Charles Gould, Director-General of the International Co-operative Alliance, said the guide is “an invaluable resource for both legal practitioners and business professionals. The country-specific chapters are comprehensive and answer the vast majority of questions that arise in immigration practice. Its clear and easy-to-follow structure and format make it the one volume to keep close at hand.”
- Human resources professionals and in-house attorneys who need to instruct, understand, and liaise with immigration lawyers licensed in other countries;
- Business immigration attorneys who regularly work with multinational corporations and their employees and HR professionals; and
- Attorneys interested in expanding their practice to include global business immigration services.
- An overview of the immigration law requirements and procedures for over 20 countries;
- Practical information and tips for obtaining visas, work permits, resident status, naturalization, and other nonimmigrant and immigrant pathways to conducting business, investing, and working in those countries;
- A general overview of the appropriate options for a particular employee; and
- Information on how an employee can obtain and maintain authorization to work in a target country.
Each chapter follows a similar format, making it easy to compare practices and procedures from country to country. Useful links to additional resources and forms are included. Collected in this Practice Guide, the expertise of ABIL’s attorney members across the globe will serve as an ideal starting point in your research into global business immigration issues.
The list price is $299, but discounts are available. Contact your Lexis/Nexis sales representative; call 1-800-833-9844 (United States), 1-518-487-3385 (international); fax 1-518-487-3584; or go to the Lexis/Nexis website.
ABIL on Twitter. The Alliance of Business Immigration Lawyers is now available on Twitter: @ABILImmigration. RECENT ABIL MEMBER BLOG
Stephen Yale-Loehr was quoted in the Pittsburgh Post-Gazette in an article about the prospects for comprehensive immigration reform. Mr. Yale-Loehr stated that “the chances of comprehensive immigration reform being enacted in 2015 or 2016 are almost nil.” He noted that although many Republicans would like some kind of reform to attract more Latino voters, “they run into members of their party in the House where in their own districts, immigration is not an issue. That tension in the Republican Party will make it very hard for leaders like John Boehner to get a package that can move through the House.”

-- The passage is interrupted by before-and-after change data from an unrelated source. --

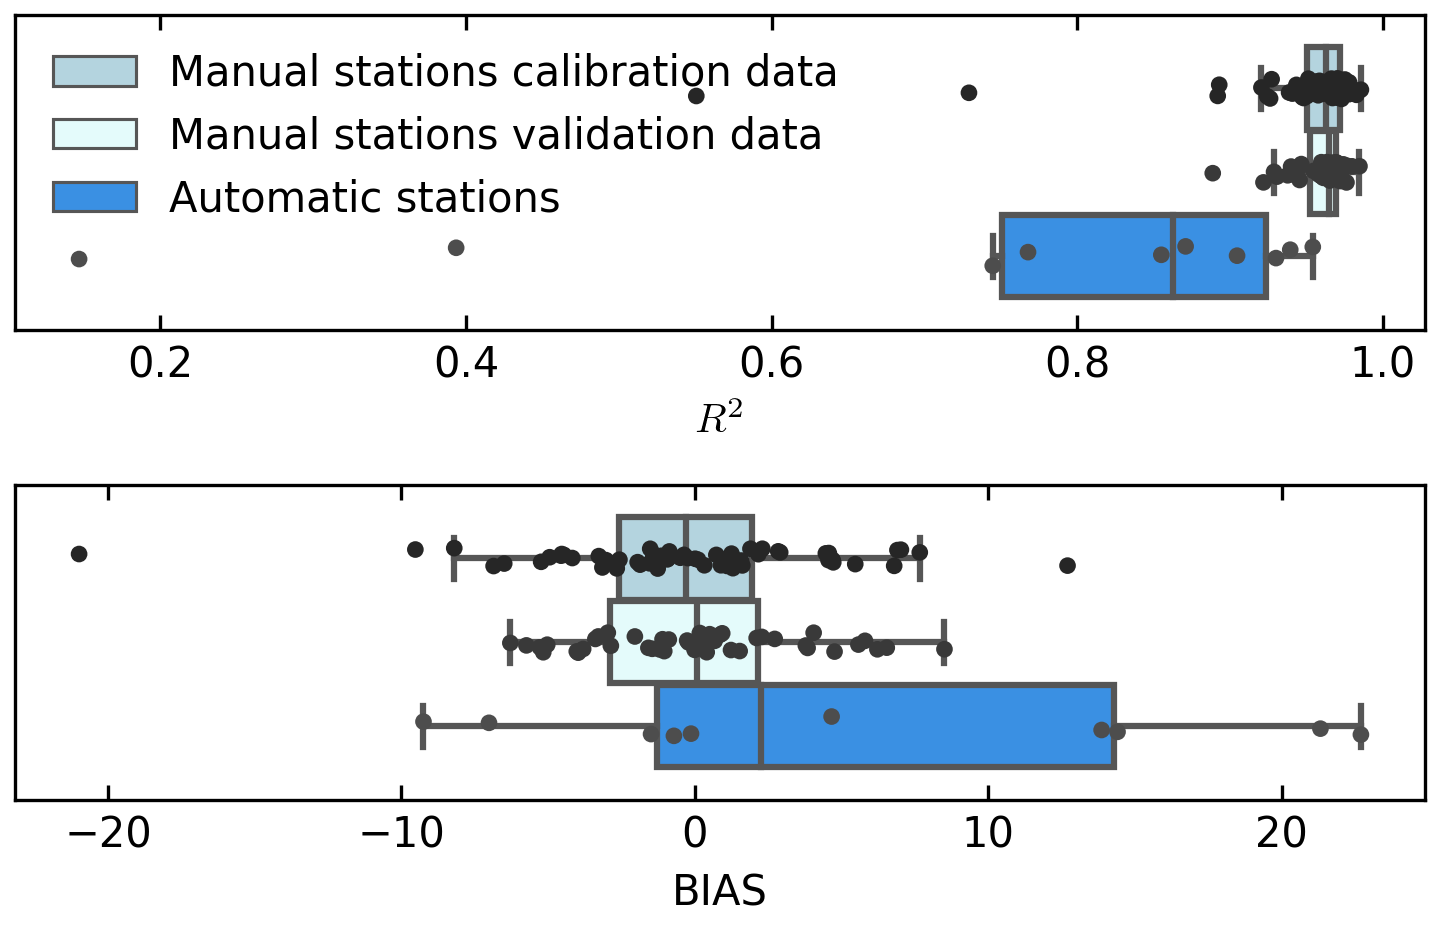
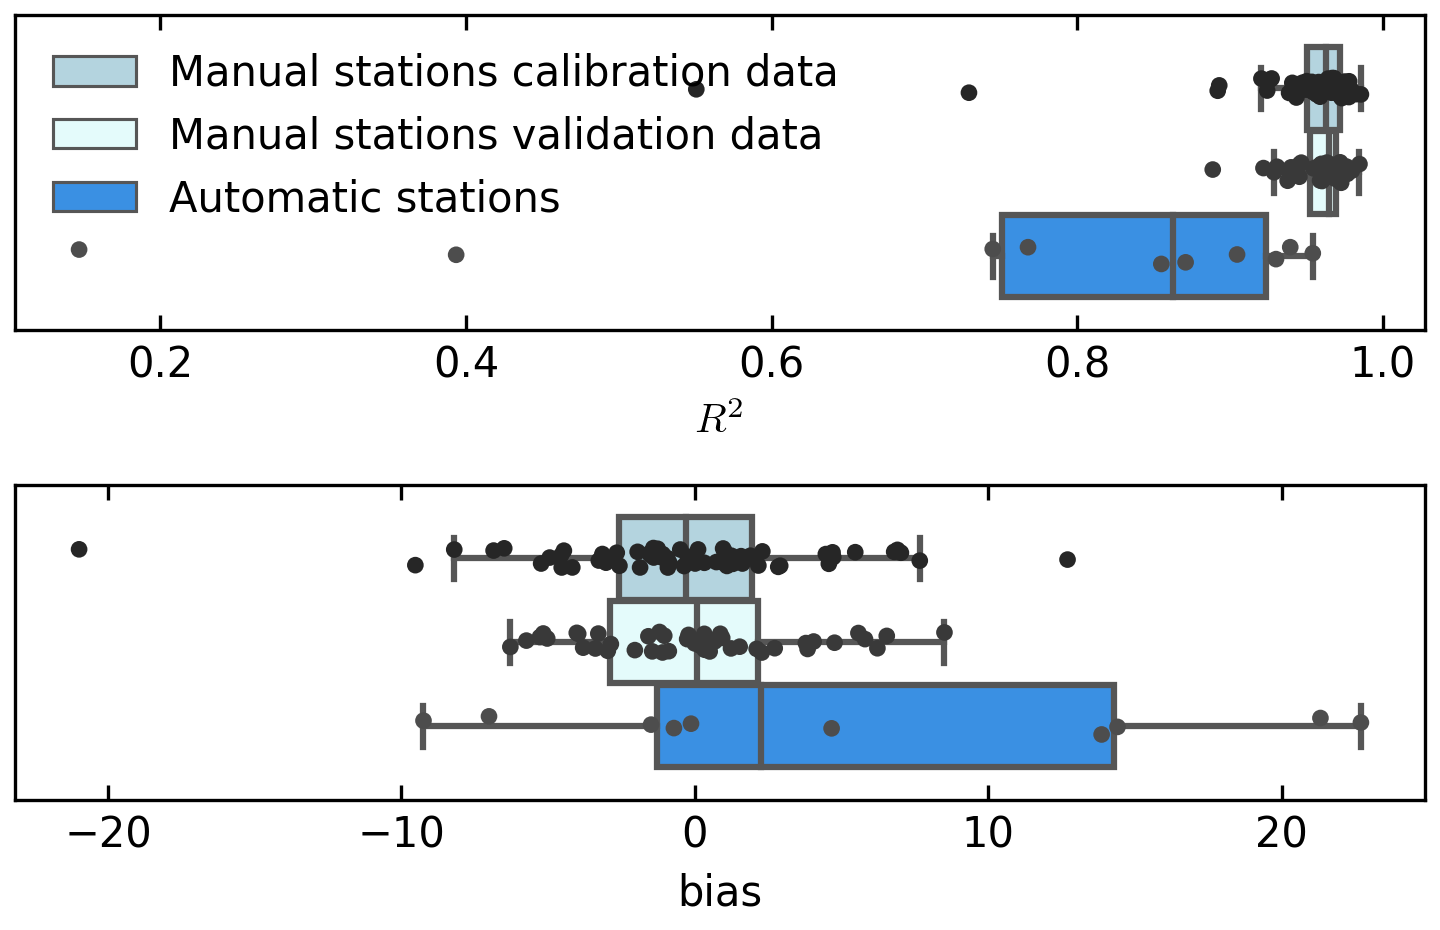
lowercase writing of "bias"

diff --git a/calibration_and_validation_figures.py b/calibration_and_validation_figures.py
@@ -333,7 +333,9 @@ def figure_03(filepath):
         ],
     )
     fig.savefig(filepath, dpi=300,
-                bbox_inches='tight', pad_inches=0.05)
+                bbox_inches='tight', 
+                # pad_inches=0.05,
+                )
     fig.clf()
     plt.close()
     return None
@@ -354,7 +356,9 @@ def figure_A01(filepath):
         ],
     )
     fig.savefig(filepath, dpi=300,
-                bbox_inches='tight', pad_inches=0.05)
+                bbox_inches='tight', 
+                # pad_inches=0.05,
+                )
     fig.clf()
     plt.close()
     return None
@@ -375,7 +379,9 @@ def figure_A02(filepath):
         ],
     )
     fig.savefig(filepath, dpi=300,
-                bbox_inches='tight', pad_inches=0.05)
+                bbox_inches='tight', 
+                # pad_inches=0.05,
+                )
     fig.clf()
     plt.close()
     return None
@@ -744,7 +750,7 @@ def figure_06(filepath):
     print(f"- creating figure_06 and saving to\n  {filepath}")
     latex_labels = {
         'r2': '$R^2$',
-        'bias': 'BIAS',
+        'bias': 'bias',
     }
     aws = (predict_and_score_per_station(DATA_AUTOMATIC_VALID, MODEL_PARAMS)
            .assign(dataset=lambda x: "Automatic stations")

diff --git a/figure_07.py b/figure_07.py
@@ -25,7 +25,7 @@ parameter_labels = {
 def nested_barplot(vars, Sis):
     var_labels = {
         'rmse': 'RMSE',
-        'bias': 'BIAS',
+        'bias': 'bias',
         'r2': '$R^2$'
     }
     # sort variables based on senistivity for first variable:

Follow these links to access current processing times of the USCIS Service Centers and the Department of Labor, or the Department of State’s latest Visa Bulletin with the most recent cut-off dates for visa numbers: